Task directions:
Below are records; count the lines that contain "CardDescription" and give only the total.

Available records:
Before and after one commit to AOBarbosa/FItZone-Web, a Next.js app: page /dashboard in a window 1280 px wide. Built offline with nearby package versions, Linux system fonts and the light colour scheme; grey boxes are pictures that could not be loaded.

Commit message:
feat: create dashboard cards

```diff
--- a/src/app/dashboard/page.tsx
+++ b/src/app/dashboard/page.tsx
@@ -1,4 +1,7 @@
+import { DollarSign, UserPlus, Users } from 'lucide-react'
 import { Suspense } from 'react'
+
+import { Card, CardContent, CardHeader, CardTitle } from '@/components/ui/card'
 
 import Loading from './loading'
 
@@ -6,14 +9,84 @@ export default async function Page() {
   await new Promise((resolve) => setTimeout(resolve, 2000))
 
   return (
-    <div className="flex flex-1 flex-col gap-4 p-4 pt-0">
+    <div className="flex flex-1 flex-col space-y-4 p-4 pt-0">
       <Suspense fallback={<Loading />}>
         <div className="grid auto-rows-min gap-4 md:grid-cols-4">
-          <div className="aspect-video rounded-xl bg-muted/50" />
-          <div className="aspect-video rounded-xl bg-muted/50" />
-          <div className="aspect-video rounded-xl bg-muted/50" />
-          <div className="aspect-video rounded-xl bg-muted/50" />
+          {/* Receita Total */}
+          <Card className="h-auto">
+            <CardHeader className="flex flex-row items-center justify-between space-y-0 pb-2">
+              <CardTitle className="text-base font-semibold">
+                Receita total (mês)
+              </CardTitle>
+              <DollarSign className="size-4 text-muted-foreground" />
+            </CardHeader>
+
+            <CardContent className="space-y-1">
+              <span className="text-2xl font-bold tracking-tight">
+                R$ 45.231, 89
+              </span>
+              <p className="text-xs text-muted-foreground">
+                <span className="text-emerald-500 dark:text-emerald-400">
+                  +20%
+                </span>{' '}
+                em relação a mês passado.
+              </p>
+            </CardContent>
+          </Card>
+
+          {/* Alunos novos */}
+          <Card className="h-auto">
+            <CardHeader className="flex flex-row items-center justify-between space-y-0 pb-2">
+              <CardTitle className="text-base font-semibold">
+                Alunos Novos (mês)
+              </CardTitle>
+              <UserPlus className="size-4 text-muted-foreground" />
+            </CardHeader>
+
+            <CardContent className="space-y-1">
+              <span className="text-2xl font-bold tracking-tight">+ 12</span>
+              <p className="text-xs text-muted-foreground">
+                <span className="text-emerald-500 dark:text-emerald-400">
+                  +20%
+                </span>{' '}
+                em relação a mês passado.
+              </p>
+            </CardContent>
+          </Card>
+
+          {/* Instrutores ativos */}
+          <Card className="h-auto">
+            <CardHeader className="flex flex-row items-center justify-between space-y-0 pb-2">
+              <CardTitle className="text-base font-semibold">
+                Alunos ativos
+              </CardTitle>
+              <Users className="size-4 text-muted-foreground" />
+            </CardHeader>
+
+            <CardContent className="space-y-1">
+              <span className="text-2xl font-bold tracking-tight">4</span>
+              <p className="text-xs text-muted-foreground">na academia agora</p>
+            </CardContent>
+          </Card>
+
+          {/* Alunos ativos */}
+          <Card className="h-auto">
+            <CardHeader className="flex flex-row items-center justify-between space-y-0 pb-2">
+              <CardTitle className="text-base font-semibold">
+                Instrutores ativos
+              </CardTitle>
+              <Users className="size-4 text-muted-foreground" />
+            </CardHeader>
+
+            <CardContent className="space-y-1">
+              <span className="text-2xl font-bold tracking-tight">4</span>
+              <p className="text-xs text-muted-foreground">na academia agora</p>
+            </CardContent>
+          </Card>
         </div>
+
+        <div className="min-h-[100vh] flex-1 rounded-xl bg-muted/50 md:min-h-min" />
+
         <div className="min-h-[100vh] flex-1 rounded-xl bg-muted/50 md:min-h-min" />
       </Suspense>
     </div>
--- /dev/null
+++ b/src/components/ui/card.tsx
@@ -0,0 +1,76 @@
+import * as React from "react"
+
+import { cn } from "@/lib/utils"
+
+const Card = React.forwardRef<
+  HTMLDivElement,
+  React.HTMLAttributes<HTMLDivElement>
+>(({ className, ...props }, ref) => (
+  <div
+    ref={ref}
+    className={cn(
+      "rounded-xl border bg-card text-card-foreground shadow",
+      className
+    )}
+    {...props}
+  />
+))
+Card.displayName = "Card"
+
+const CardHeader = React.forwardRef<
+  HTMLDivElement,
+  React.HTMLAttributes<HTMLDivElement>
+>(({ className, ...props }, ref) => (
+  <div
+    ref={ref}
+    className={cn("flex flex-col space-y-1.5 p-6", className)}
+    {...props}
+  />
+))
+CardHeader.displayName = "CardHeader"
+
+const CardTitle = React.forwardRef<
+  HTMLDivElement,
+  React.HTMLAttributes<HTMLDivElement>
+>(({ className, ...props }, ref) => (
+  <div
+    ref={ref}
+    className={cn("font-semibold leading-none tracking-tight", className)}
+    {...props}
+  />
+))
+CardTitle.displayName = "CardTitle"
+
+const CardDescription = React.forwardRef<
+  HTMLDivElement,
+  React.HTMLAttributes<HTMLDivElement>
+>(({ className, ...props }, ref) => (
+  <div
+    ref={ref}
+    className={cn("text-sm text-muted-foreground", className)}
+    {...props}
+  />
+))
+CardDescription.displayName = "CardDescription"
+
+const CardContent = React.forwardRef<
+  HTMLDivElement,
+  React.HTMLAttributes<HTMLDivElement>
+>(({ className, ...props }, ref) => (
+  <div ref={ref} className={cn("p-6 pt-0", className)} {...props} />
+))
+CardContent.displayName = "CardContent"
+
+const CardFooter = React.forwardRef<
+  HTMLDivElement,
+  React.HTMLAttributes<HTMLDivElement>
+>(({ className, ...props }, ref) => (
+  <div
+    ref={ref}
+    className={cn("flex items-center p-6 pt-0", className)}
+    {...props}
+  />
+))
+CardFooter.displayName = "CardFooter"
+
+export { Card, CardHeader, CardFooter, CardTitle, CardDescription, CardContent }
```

Answer area:
3